It is mostly lack of awareness about the provision of law and accounting system. No business, big or small, in present Indian society, can run without spending on peripheral development and local patronage. The spending may not be voluntary. However, there are also willful defaulters, which in my opinion is undesirable.
What are your views on the best allocation and distribution of funds for social responsibility?
The allocation should be decided by the corporate house and the best comes when the decision of allocation is done scientifically through social surveying and impact assessment that is free from external pressure.
Tell us about the journey of BIPF.
Our quest to spearhead holistic community transformation started back in 1961. In this year, the founder Dr. Bansidhar Panda, a renowned research scientist from the USA returned to India and chose Therubali, a remote outpost in the erstwhile undivided Koraput district of Orissa to embark upon his dream and established IMFA. Realising the changing dynamics of the world and urgency to bring inclusive sustainable growth, IMFA established Bansidhar & Ila Panda Foundation (BIPF) in 2011.
Which are the main areas the foundation focuses on?
Throughout IMFA’s journey of 57 years, the culture of the organization was ingrained with the founder’s desire to have a positive impact on society, which is reflected by the different initiatives taken by BIPF under Education, Skill, Basic Healthcare, Water & Sanitation and Infrastructure Development.
Through our initiatives, we aim at “enabling lives” of the marginalized communities around us through sustainable interventions. We strongly believe in engaging, educating and empowering them to enable socio-economic transformation.
BIPF undertakes an array of initiatives in the areas of Health, Water & Sanitation, as we believe that recurring illness is a core concern for people living in poverty. Consequently, to break the cycle of poverty, it is imperative to provide them with both preventive awareness as well as basic treatment.
The second broad area we cater to is Education, Skill and Livelihood. In both segments, major focus is given to awareness programs as changing the mind-set towards hygiene practices, gender equality and self-reliance is imperative for sustainable change.
Tell us about the CSR initiatives by BIPF and the impact of each one.
BIPF works in five districts of Odisha: Keonjhar, Jajpur, Angul, Rayagada & Cuttack, primarily focusing on the verticals of Health, Water & Sanitation, Education and Livelihood.

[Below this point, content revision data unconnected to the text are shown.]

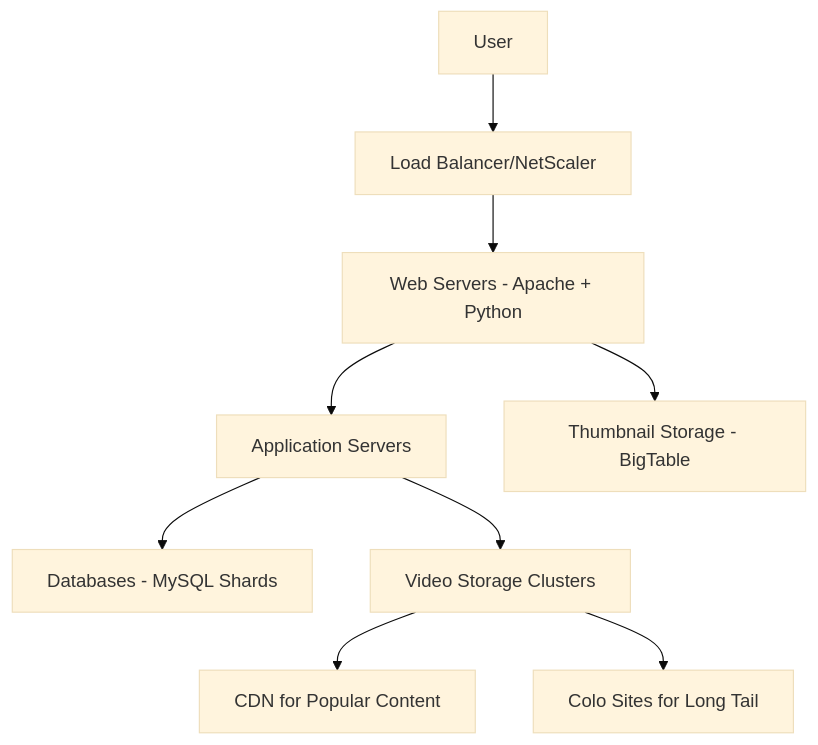
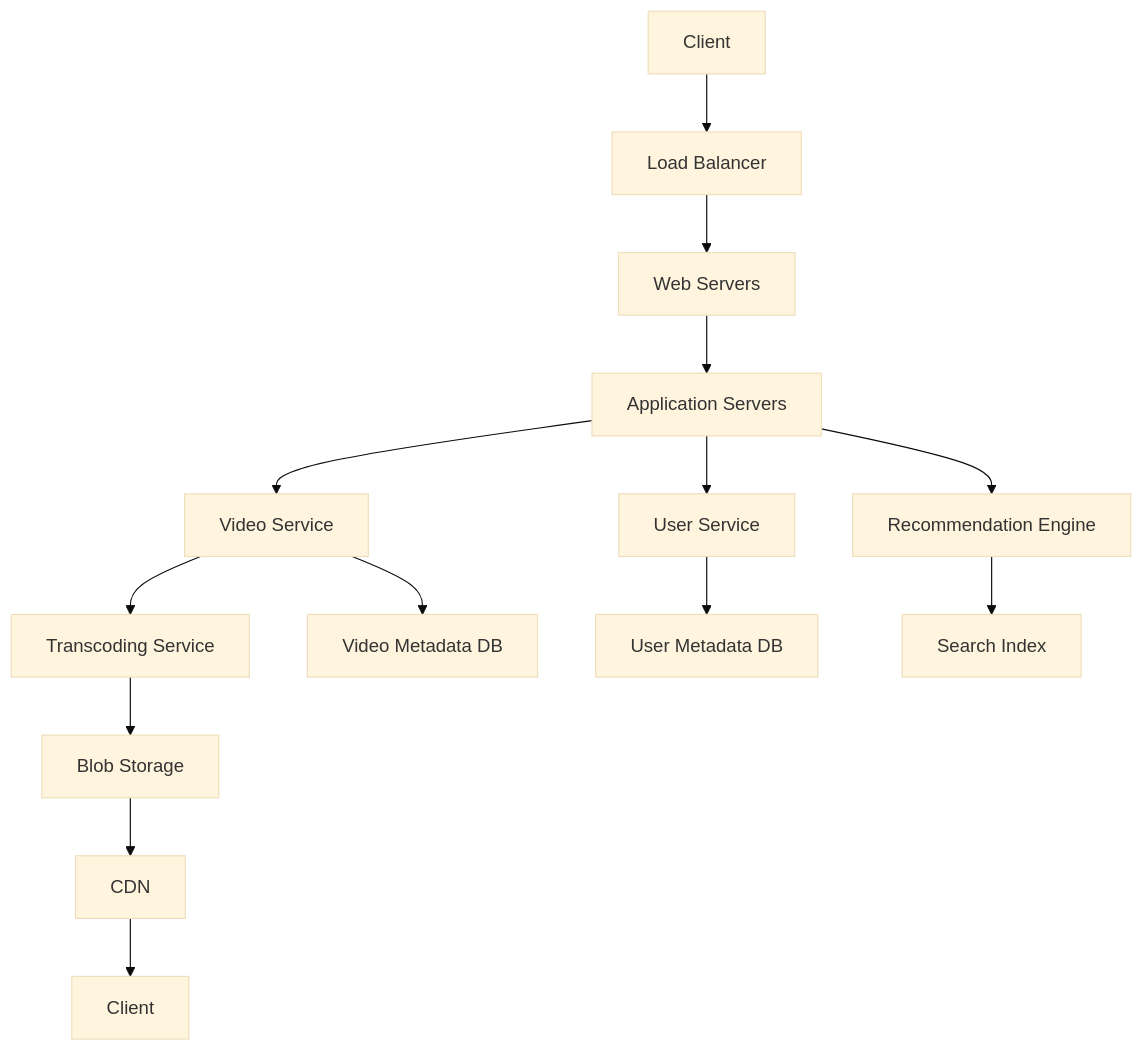
Before and after one commit to VrushankPatel/interview-matters: the diagram in youtube-system-design/README.md, drawn with Mermaid (base theme). The commit also changed other lines of this file and 6 other files, not shown here.

````diff
--- a/youtube-system-design/README.md
+++ b/youtube-system-design/README.md
@@ -27,11 +27,16 @@
 ```mermaid
-graph TB
-    A[User] --> B[Load Balancer/NetScaler]
-    B --> C[Web Servers - Apache + Python]
+graph TD
+    A[Client] --> B[Load Balancer]
+    B --> C[Web Servers]
     C --> D[Application Servers]
-    D --> E[Databases - MySQL Shards]
-    D --> F[Video Storage Clusters]
-    F --> G[CDN for Popular Content]
-    F --> H[Colo Sites for Long Tail]
-    C --> I[Thumbnail Storage - BigTable]
+    D --> E[Video Service]
+    D --> F[User Service]
+    E --> G[Transcoding Service]
+    G --> H[Blob Storage]
+    H --> I[CDN]
+    I --> J[Client]
+    F --> K[User Metadata DB]
+    E --> L[Video Metadata DB]
+    D --> M[Recommendation Engine]
+    M --> N[Search Index]
 ```
````
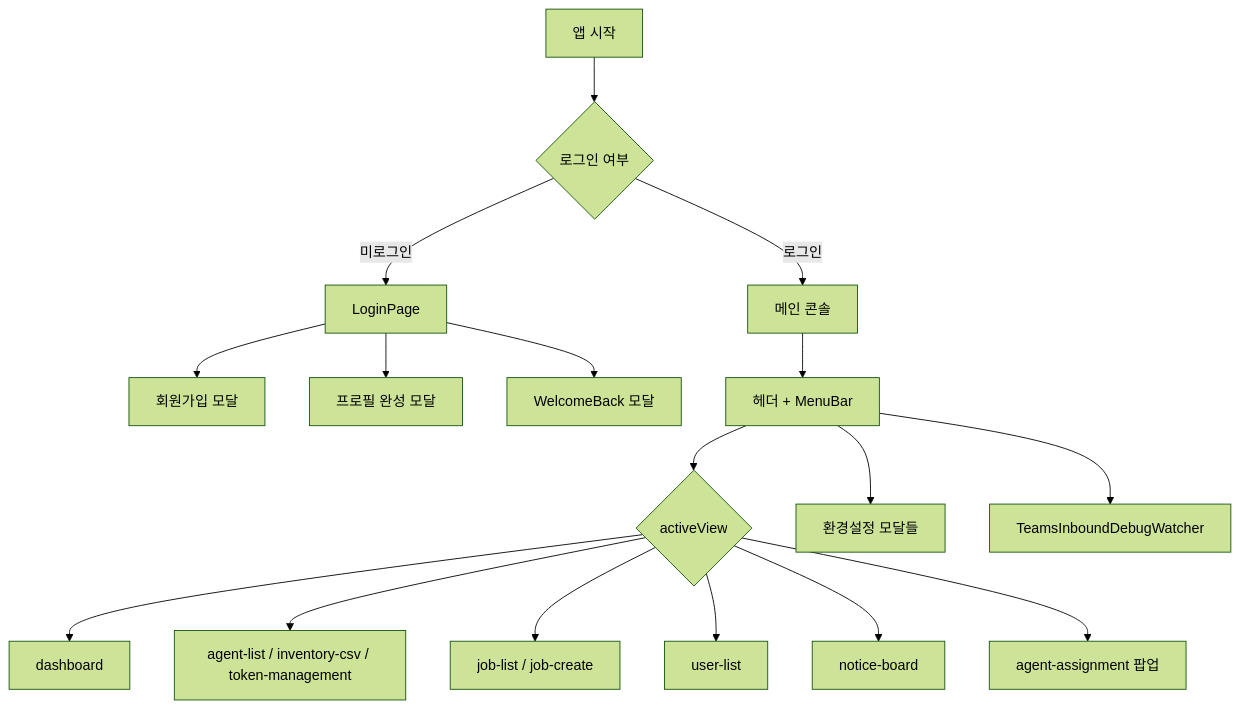
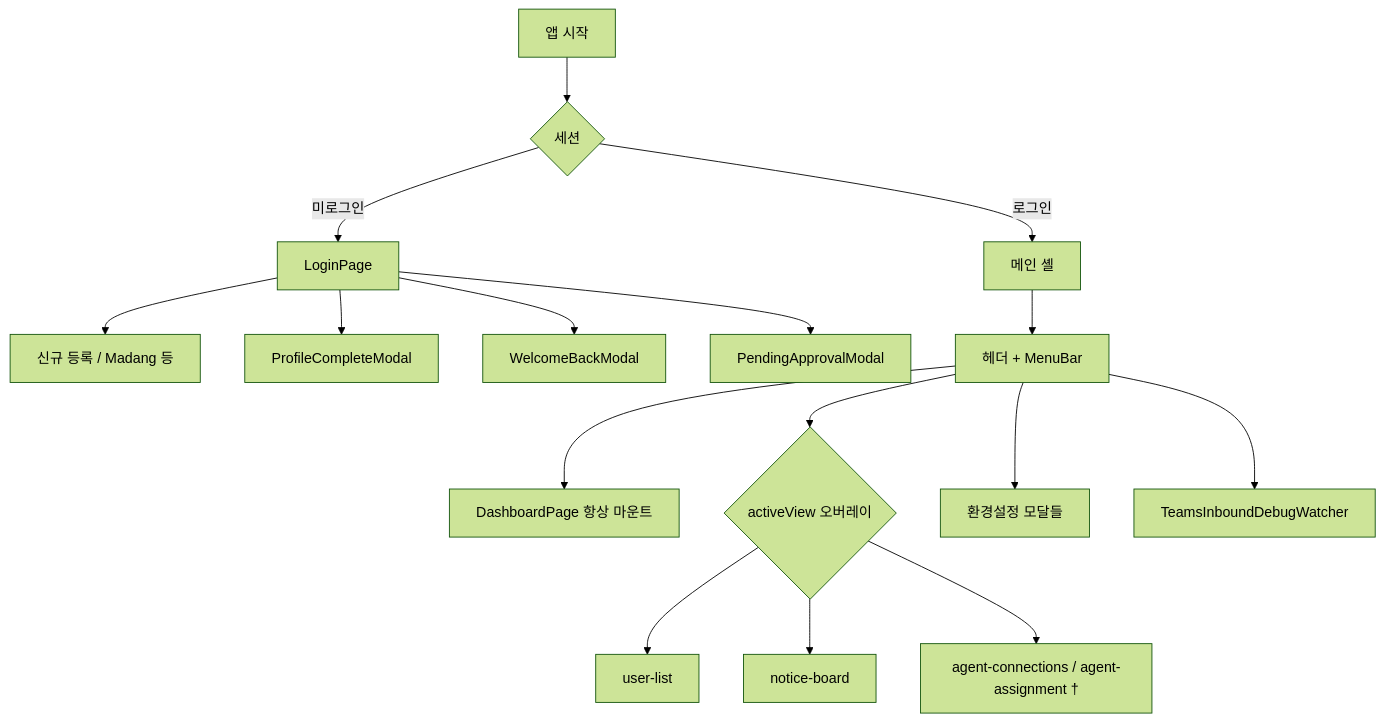
Before and after one commit to ora01000/project-a: the first of 2 diagrams in docs/FRONTEND_UI.md, drawn with Mermaid (forest theme). The commit also changed other lines of this file and 8 other files, not shown here.

````diff
--- a/docs/FRONTEND_UI.md
+++ b/docs/FRONTEND_UI.md
@@ -11,23 +10,20 @@
 ```mermaid
 flowchart TD
-    A[앱 시작] --> B{로그인 여부}
+    A[앱 시작] --> B{세션}
     B -->|미로그인| C[LoginPage]
-    B -->|로그인| D[메인 콘솔]
+    B -->|로그인| D[메인 셸]
 
-    C --> C1[회원가입 모달]
-    C --> C2[프로필 완성 모달]
-    C --> C3[WelcomeBack 모달]
+    C --> C1[신규 등록 / Madang 등]
+    C --> C2[ProfileCompleteModal]
+    C --> C3[WelcomeBackModal]
+    C --> C4[PendingApprovalModal]
 
     D --> E[헤더 + MenuBar]
-    E --> F{activeView}
-
-    F --> G[dashboard]
-    F --> H[agent-list / inventory-csv / token-management]
-    F --> I[job-list / job-create]
-    F --> J[user-list]
-    F --> K[notice-board]
-    F --> L[agent-assignment 팝업]
-
-    E --> M[환경설정 모달들]
-    E --> N[TeamsInboundDebugWatcher]
+    E --> F[DashboardPage 항상 마운트]
+    E --> G{activeView 오버레이}
+    G --> H[user-list]
+    G --> I[notice-board]
+    G --> J[agent-connections / agent-assignment †]
+    E --> K[환경설정 모달들]
+    E --> L[TeamsInboundDebugWatcher]
 ```
````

– Addresses healthcare issues of communities by providing free medical consultation, medicines at our Dispensaries
– Organises periodic health camps and awareness programs on preventive measures
Impact: Since 2011, more than 20,631 villagers from remote villages of Jajpur, Cuttack, Keonjhar and Rayagada districts have benefited from health camps
– Building infrastructure (toilets & clean water supply) in villages
– Behaviour Change Communication (BCC) & WASH practices
Impact: Decline in water-borne diseases and reduction in health-related expenses; greater willingness amongst villagers to build toilets
– English medium CBSE school Chinmaya Vidhyalaya Therubali in Rayagada district
– Building infrastructure for tribal schools in Keonjhar and Jajpur
– Prof. Ghanashyam Das Scholarships for higher education
Impact: Around 39,507 students from 118 schools are being supported in districts of Rayagada, Cuttack and Jajpur
Project Sakshyam – Unnati and Yuva-Sakshyam
– Promotes Livelihood by empowering both women and youth through Self Help Groups (SHGs) and skill development programmes, respectively
Impact: Greater social and financial empowerment resulting in overall family and community well-being; sustainable livelihood for youth through skill development leading to overall economic growth.